Before-and-after page screenshots:

┌──

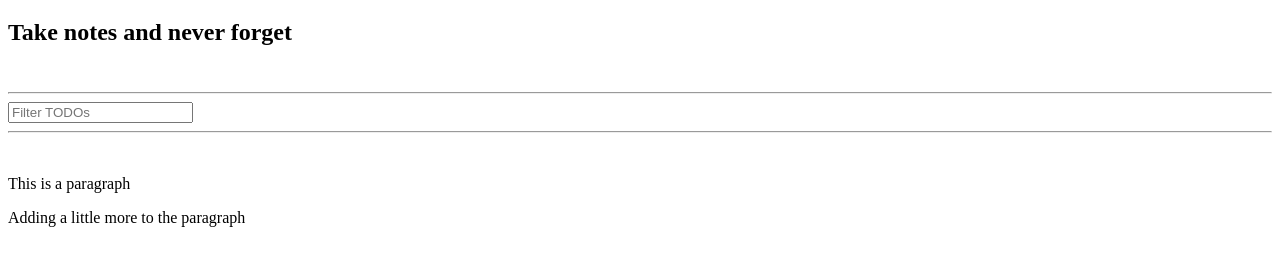
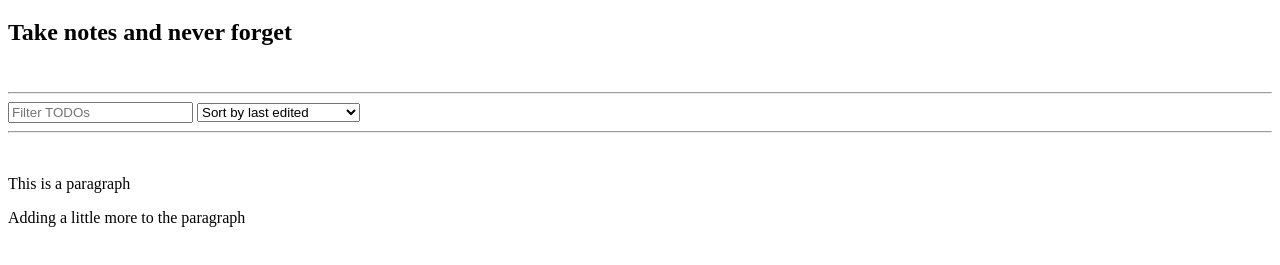
Before and after one commit to ikromshi/Notes-app, a plain HTML site: page index.html in a window 1280 px wide. Shown: the part 61-326 px from the top of the page. Drawn offline with Linux system fonts and the light colour scheme.

Commit message:
Setting up filtering by type: easy (works only in the console)

```diff
--- a/index.html
+++ b/index.html
@@ -11,9 +11,13 @@
 
         <br><hr>
         <input type="text" id="add-todo"placeholder="Filter TODOs">
-        <div id="notes-div">
+       <select id="filter-by">
+           <option value="byEdited">Sort by last edited</option>
+           <option value="byRecent">Sort by recently created</option>
+           <option value="byAlphabet">Sort alphabetically</option>
+        </select>
 
-        </div>
+        <div id="notes-div"></div>
         <hr><br>
 
         <p class="note">This is a paragraph</p>
--- a/notes-app.js
+++ b/notes-app.js
@@ -38,3 +38,9 @@ document.querySelector("#add-todo").addEventListener("input", function(event) {
     filters.searchText = event.target.value
     renderNotes(notes, filters)
 })
+
+
+// FILTER BY TYPE
+document.querySelector("#filter-by").addEventListener("change", function(e) {
+    console.log(e.target.value)
+})
```
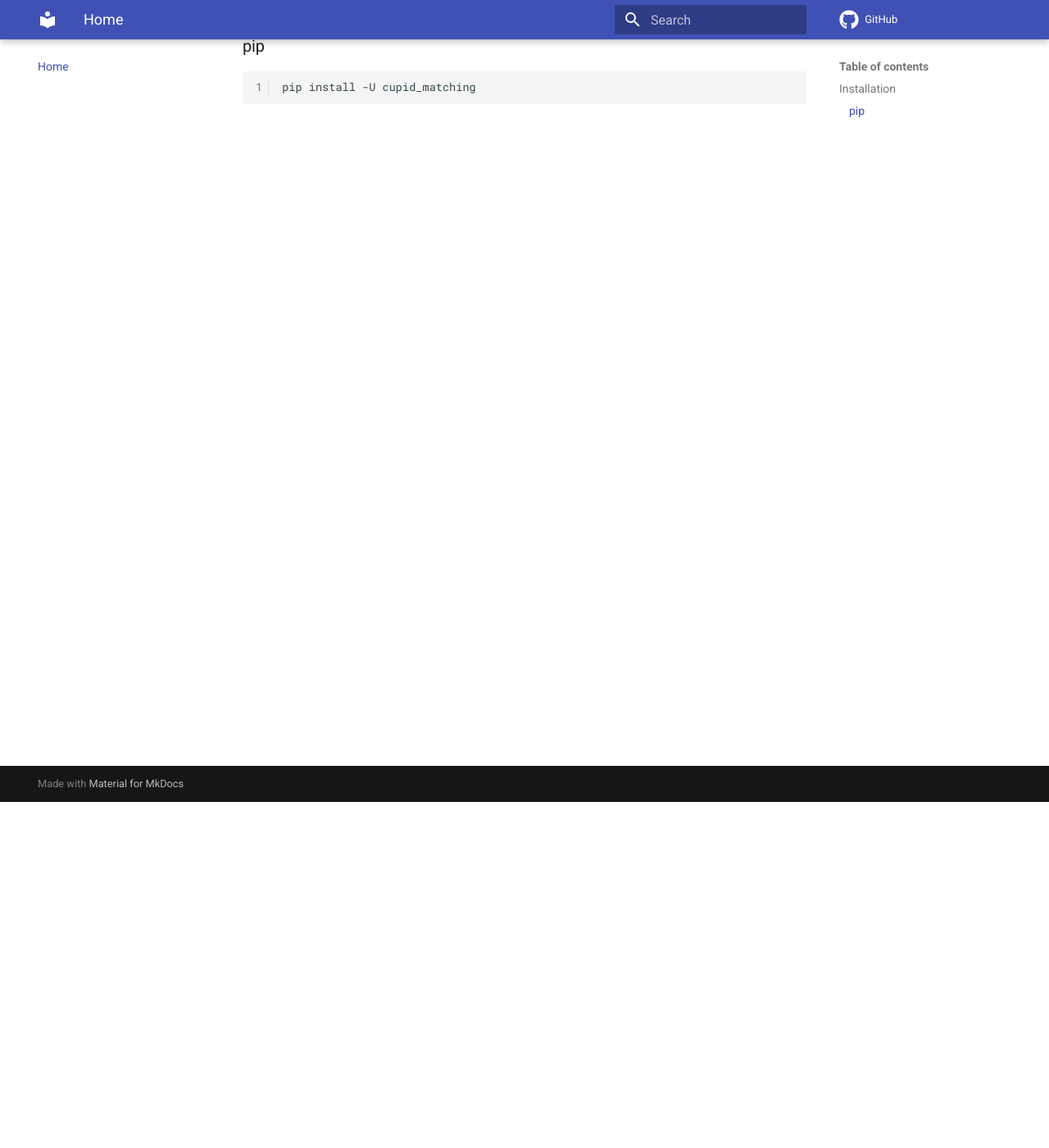
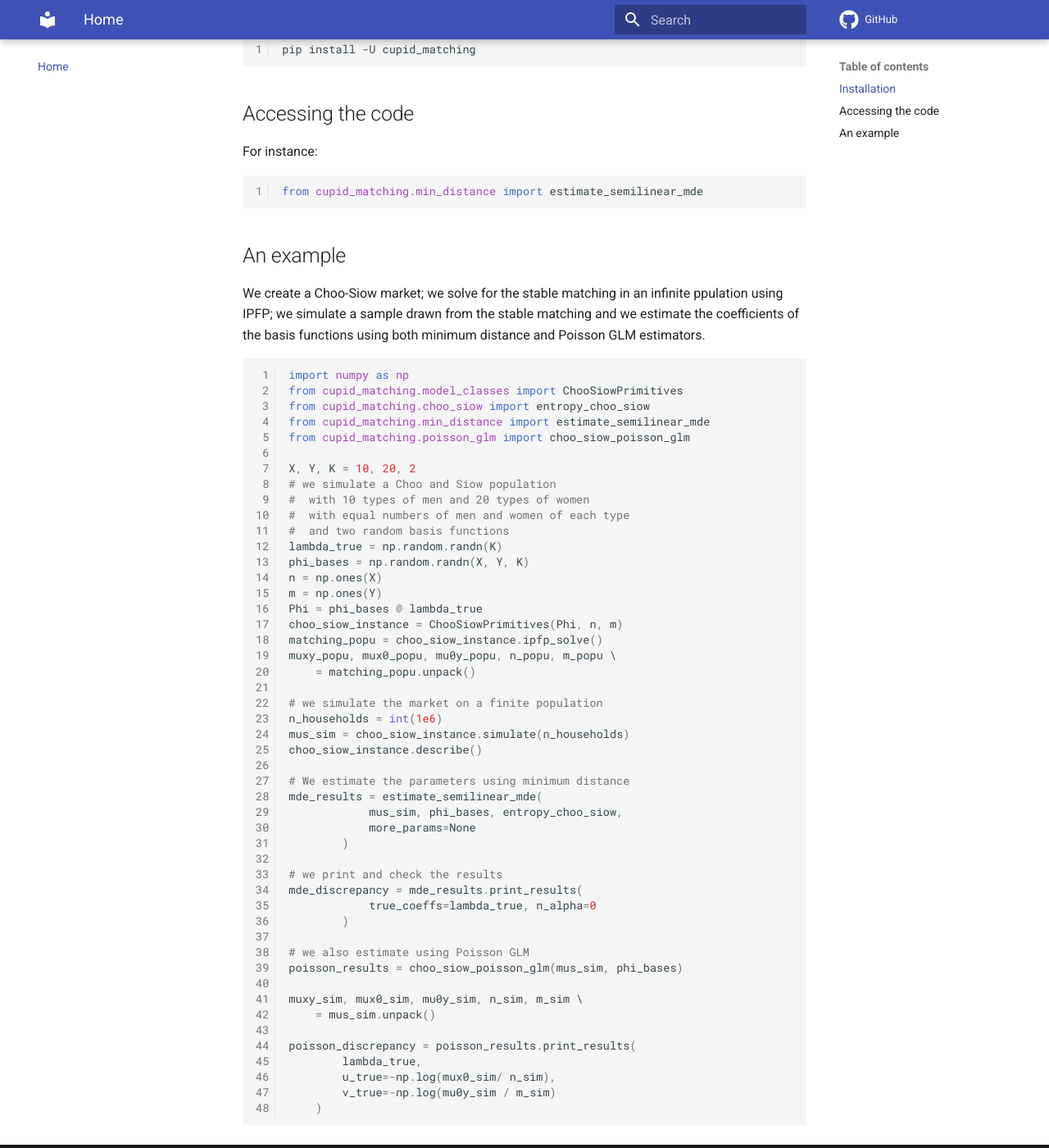
Before and after one commit to bsalanie/cupid_matchingv1, an MkDocs documentation site: the page built from docs/index.md, in a window 1280 px wide and 1400 px high, scrolled down 422 px. Shown: the whole window at 82% size. Built offline with MkDocs 1.6.1 and Material for MkDocs 9.7.7, drawn with Linux system fonts in a browser that asks for light colours; comment, search, counter and statistics services are not loaded.

Commit message:
added example in README.md

````diff
--- a/docs/index.md
+++ b/docs/index.md
@@ -14,8 +13,70 @@
 
 ## Installation
 
-### pip
 
 ```
 pip install -U cupid_matching
 ```
+
+## Accessing the code
+For instance:
+```py
+from cupid_matching.min_distance import estimate_semilinear_mde
+```
+
+## An example
+We create a Choo-Siow market; we solve for the stable matching
+in an infinite ppulation using IPFP; we simulate a sample drawn
+from the stable matching and we estimate the coefficients
+of the basis functions using both minimum distance
+and Poisson GLM estimators.
+```py
+import numpy as np
+from cupid_matching.model_classes import ChooSiowPrimitives
+from cupid_matching.choo_siow import entropy_choo_siow
+from cupid_matching.min_distance import estimate_semilinear_mde
+from cupid_matching.poisson_glm import choo_siow_poisson_glm
+
+X, Y, K = 10, 20, 2
+# we simulate a Choo and Siow population
+#  with 10 types of men and 20 types of women
+#  with equal numbers of men and women of each type
+#  and two random basis functions
+lambda_true = np.random.randn(K)
+phi_bases = np.random.randn(X, Y, K)
+n = np.ones(X)
+m = np.ones(Y)
+Phi = phi_bases @ lambda_true
+choo_siow_instance = ChooSiowPrimitives(Phi, n, m)
+matching_popu = choo_siow_instance.ipfp_solve()
+muxy_popu, mux0_popu, mu0y_popu, n_popu, m_popu \
+    = matching_popu.unpack()
+
+# we simulate the market on a finite population
+n_households = int(1e6)
+mus_sim = choo_siow_instance.simulate(n_households)
+choo_siow_instance.describe()
+
+# We estimate the parameters using minimum distance
+mde_results = estimate_semilinear_mde(
+            mus_sim, phi_bases, entropy_choo_siow,
+            more_params=None
+        )
+
+# we print and check the results
+mde_discrepancy = mde_results.print_results(
+            true_coeffs=lambda_true, n_alpha=0
+        )
+
+# we also estimate using Poisson GLM
+poisson_results = choo_siow_poisson_glm(mus_sim, phi_bases)
+
+muxy_sim, mux0_sim, mu0y_sim, n_sim, m_sim \
+    = mus_sim.unpack()
+
+poisson_discrepancy = poisson_results.print_results(
+        lambda_true,
+        u_true=-np.log(mux0_sim/ n_sim),
+        v_true=-np.log(mu0y_sim / m_sim)
+    )
+```
````
Also changed, not shown: other parts of docs/index.md (+2 -3 lines), README.md (+65 -4 lines).
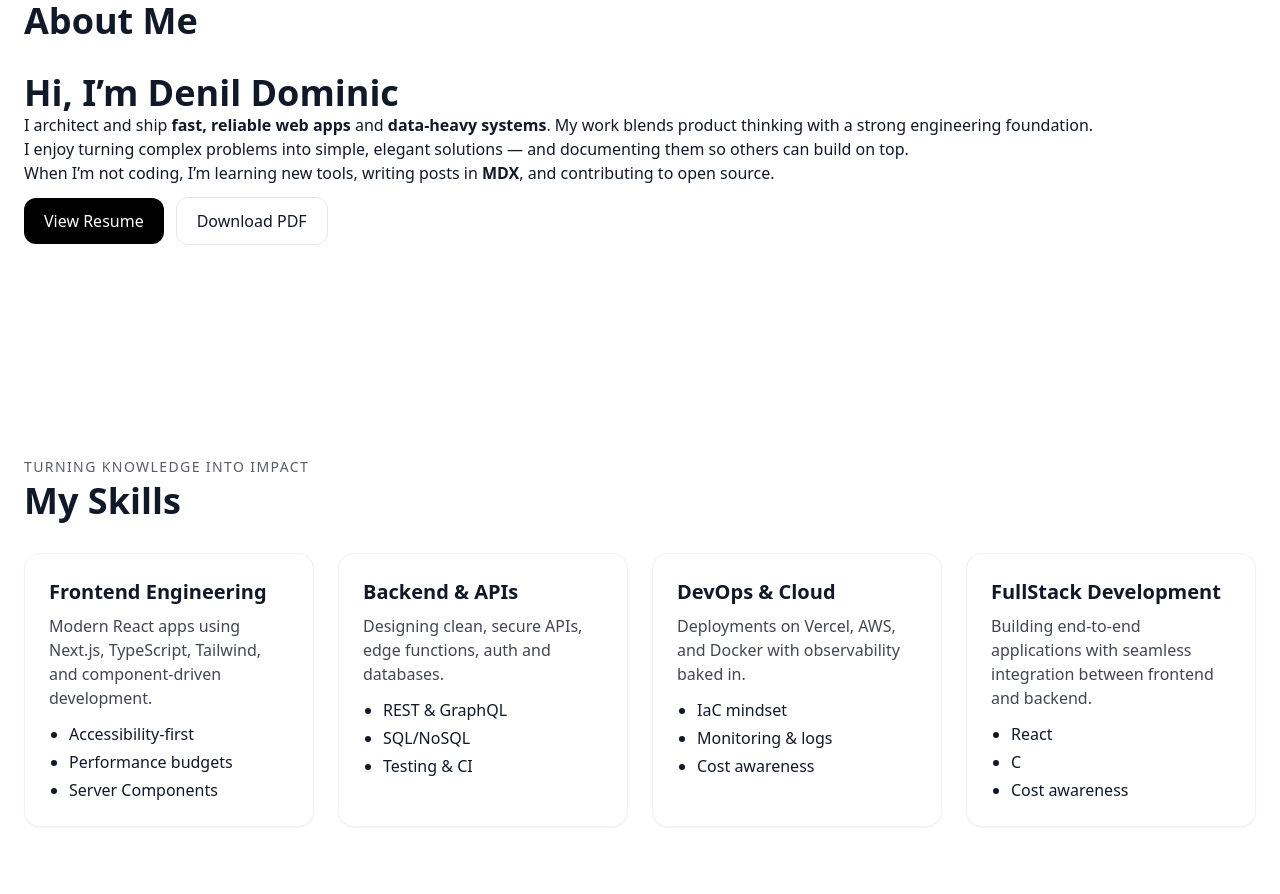
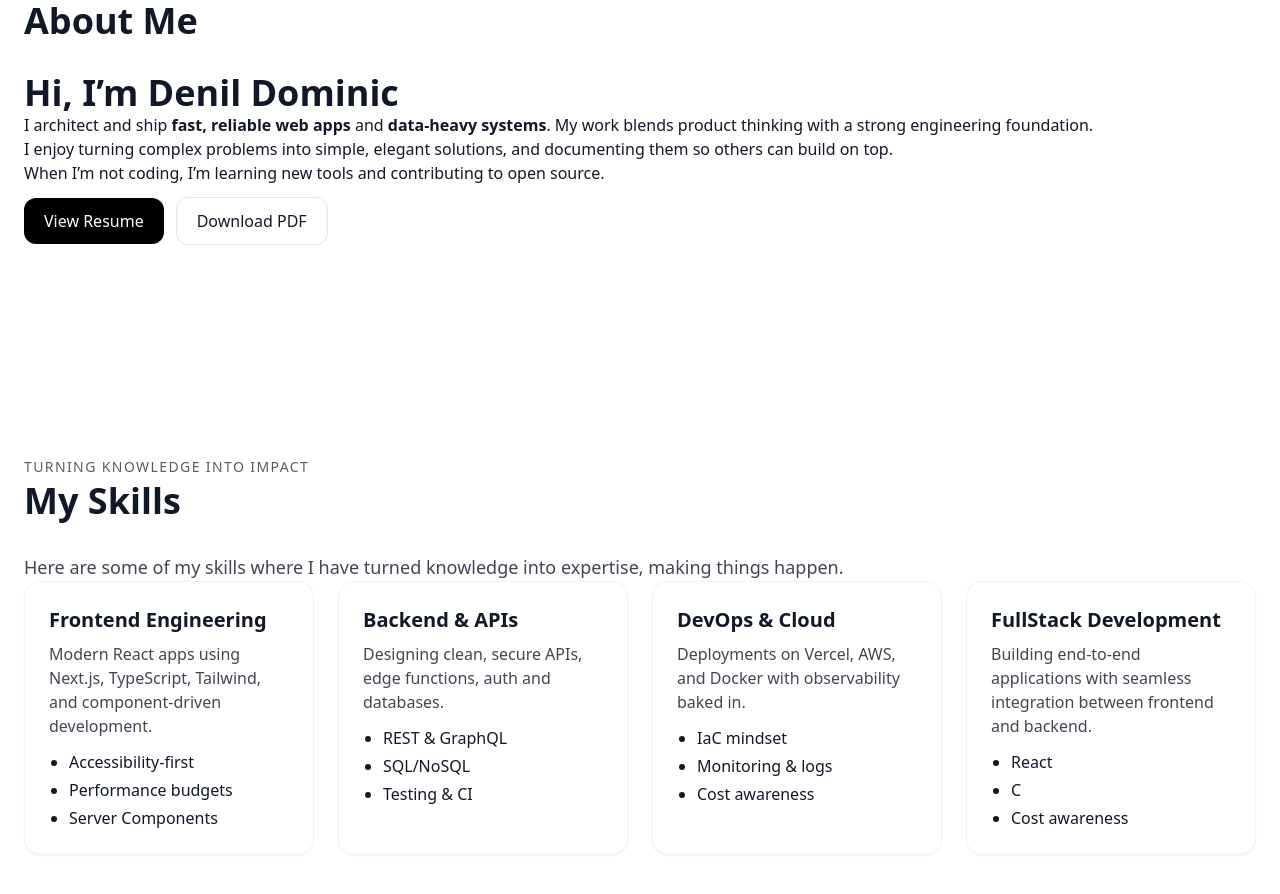
Before and after one commit to denildominic/denil-portfolio, a Next.js app: page / in a window 1280 px wide. Shown: the part 1340-2234 px from the top of the page. Built offline with nearby package versions, Linux system fonts and the light colour scheme.

Commit message:
Made a few changes to layout and added a new title

```diff
--- a/app/layout.tsx
+++ b/app/layout.tsx
@@ -6,10 +6,10 @@ import { Footer } from '@/components/footer'
 
 export const metadata: Metadata = {
   metadataBase: new URL('https://example.com'),
-  title: 'Portfolio — Denil Dominic',
+  title: 'Denil Dominic',
   description: 'A modern, fast portfolio built with Next.js, Tailwind, and MDX.',
   openGraph: {
-    title: 'Portfolio — Denil Dominic',
+    title: 'Denil Dominic',
     description: 'A modern, fast portfolio built with Next.js, Tailwind, and MDX.',
     type: 'website'
   }
--- a/app/page.tsx
+++ b/app/page.tsx
@@ -77,6 +77,9 @@ export default function HomePage() {
       <Section id="skills" title="My Skills" subtitle="Turning knowledge into impact"
       containerClassName="px-3 sm:px-4 lg:px-6"
       >
+        <p className="mt-2 text-lg opacity-80 mx-left">
+            Here are some of my skills where I have turned knowledge into expertise, making things happen.
+          </p>
         <div className="grid gap-4 md:gap-6 grid-cols-1 md:grid-cols-2 lg:grid-cols-3 xl:grid-cols-4">
           {skills.map((s) => (
             <SkillCard key={s.title} {...s} />
--- a/content/about.mdx
+++ b/content/about.mdx
@@ -9,7 +9,7 @@ export const metadata = {
 I architect and ship **fast, reliable web apps** and **data-heavy systems**.
 My work blends product thinking with a strong engineering foundation.
 
-I enjoy turning complex problems into simple, elegant solutions — and
+I enjoy turning complex problems into simple, elegant solutions, and
 documenting them so others can build on top.
 
-When I’m not coding, I’m learning new tools, writing posts in **MDX**, and contributing to open source.
+When I’m not coding, I’m learning new tools and contributing to open source.
```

└──

TASK TO CARRY OUT: Keep every word of the lines above unchanged in the copy, and omit the pictures.

EXERCISE RESPONSE:
Before and after one commit to ikromshi/Notes-app, a plain HTML site: page index.html in a window 1280 px wide. Shown: the part 61-326 px from the top of the page. Drawn offline with Linux system fonts and the light colour scheme.

Commit message:
Setting up filtering by type: easy (works only in the console)

```diff
--- a/index.html
+++ b/index.html
@@ -11,9 +11,13 @@
 
         <br><hr>
         <input type="text" id="add-todo"placeholder="Filter TODOs">
-        <div id="notes-div">
+       <select id="filter-by">
+           <option value="byEdited">Sort by last edited</option>
+           <option value="byRecent">Sort by recently created</option>
+           <option value="byAlphabet">Sort alphabetically</option>
+        </select>
 
-        </div>
+        <div id="notes-div"></div>
         <hr><br>
 
         <p class="note">This is a paragraph</p>
--- a/notes-app.js
+++ b/notes-app.js
@@ -38,3 +38,9 @@ document.querySelector("#add-todo").addEventListener("input", function(event) {
     filters.searchText = event.target.value
     renderNotes(notes, filters)
 })
+
+
+// FILTER BY TYPE
+document.querySelector("#filter-by").addEventListener("change", function(e) {
+    console.log(e.target.value)
+})
```
Before and after one commit to bsalanie/cupid_matchingv1, an MkDocs documentation site: the page built from docs/index.md, in a window 1280 px wide and 1400 px high, scrolled down 422 px. Shown: the whole window at 82% size. Built offline with MkDocs 1.6.1 and Material for MkDocs 9.7.7, drawn with Linux system fonts in a browser that asks for light colours; comment, search, counter and statistics services are not loaded.

Commit message:
added example in README.md

````diff
--- a/docs/index.md
+++ b/docs/index.md
@@ -14,8 +13,70 @@
 
 ## Installation
 
-### pip
 
 ```
 pip install -U cupid_matching
 ```
+
+## Accessing the code
+For instance:
+```py
+from cupid_matching.min_distance import estimate_semilinear_mde
+```
+
+## An example
+We create a Choo-Siow market; we solve for the stable matching
+in an infinite ppulation using IPFP; we simulate a sample drawn
+from the stable matching and we estimate the coefficients
+of the basis functions using both minimum distance
+and Poisson GLM estimators.
+```py
+import numpy as np
+from cupid_matching.model_classes import ChooSiowPrimitives
+from cupid_matching.choo_siow import entropy_choo_siow
+from cupid_matching.min_distance import estimate_semilinear_mde
+from cupid_matching.poisson_glm import choo_siow_poisson_glm
+
+X, Y, K = 10, 20, 2
+# we simulate a Choo and Siow population
+#  with 10 types of men and 20 types of women
+#  with equal numbers of men and women of each type
+#  and two random basis functions
+lambda_true = np.random.randn(K)
+phi_bases = np.random.randn(X, Y, K)
+n = np.ones(X)
+m = np.ones(Y)
+Phi = phi_bases @ lambda_true
+choo_siow_instance = ChooSiowPrimitives(Phi, n, m)
+matching_popu = choo_siow_instance.ipfp_solve()
+muxy_popu, mux0_popu, mu0y_popu, n_popu, m_popu \
+    = matching_popu.unpack()
+
+# we simulate the market on a finite population
+n_households = int(1e6)
+mus_sim = choo_siow_instance.simulate(n_households)
+choo_siow_instance.describe()
+
+# We estimate the parameters using minimum distance
+mde_results = estimate_semilinear_mde(
+            mus_sim, phi_bases, entropy_choo_siow,
+            more_params=None
+        )
+
+# we print and check the results
+mde_discrepancy = mde_results.print_results(
+            true_coeffs=lambda_true, n_alpha=0
+        )
+
+# we also estimate using Poisson GLM
+poisson_results = choo_siow_poisson_glm(mus_sim, phi_bases)
+
+muxy_sim, mux0_sim, mu0y_sim, n_sim, m_sim \
+    = mus_sim.unpack()
+
+poisson_discrepancy = poisson_results.print_results(
+        lambda_true,
+        u_true=-np.log(mux0_sim/ n_sim),
+        v_true=-np.log(mu0y_sim / m_sim)
+    )
+```
````
Also changed, not shown: other parts of docs/index.md (+2 -3 lines), README.md (+65 -4 lines).
Before and after one commit to denildominic/denil-portfolio, a Next.js app: page / in a window 1280 px wide. Shown: the part 1340-2234 px from the top of the page. Built offline with nearby package versions, Linux system fonts and the light colour scheme.

Commit message:
Made a few changes to layout and added a new title

```diff
--- a/app/layout.tsx
+++ b/app/layout.tsx
@@ -6,10 +6,10 @@ import { Footer } from '@/components/footer'
 
 export const metadata: Metadata = {
   metadataBase: new URL('https://example.com'),
-  title: 'Portfolio — Denil Dominic',
+  title: 'Denil Dominic',
   description: 'A modern, fast portfolio built with Next.js, Tailwind, and MDX.',
   openGraph: {
-    title: 'Portfolio — Denil Dominic',
+    title: 'Denil Dominic',
     description: 'A modern, fast portfolio built with Next.js, Tailwind, and MDX.',
     type: 'website'
   }
--- a/app/page.tsx
+++ b/app/page.tsx
@@ -77,6 +77,9 @@ export default function HomePage() {
       <Section id="skills" title="My Skills" subtitle="Turning knowledge into impact"
       containerClassName="px-3 sm:px-4 lg:px-6"
       >
+        <p className="mt-2 text-lg opacity-80 mx-left">
+            Here are some of my skills where I have turned knowledge into expertise, making things happen.
+          </p>
         <div className="grid gap-4 md:gap-6 grid-cols-1 md:grid-cols-2 lg:grid-cols-3 xl:grid-cols-4">
           {skills.map((s) => (
             <SkillCard key={s.title} {...s} />
--- a/content/about.mdx
+++ b/content/about.mdx
@@ -9,7 +9,7 @@ export const metadata = {
 I architect and ship **fast, reliable web apps** and **data-heavy systems**.
 My work blends product thinking with a strong engineering foundation.
 
-I enjoy turning complex problems into simple, elegant solutions — and
+I enjoy turning complex problems into simple, elegant solutions, and
 documenting them so others can build on top.
 
-When I’m not coding, I’m learning new tools, writing posts in **MDX**, and contributing to open source.
+When I’m not coding, I’m learning new tools and contributing to open source.
```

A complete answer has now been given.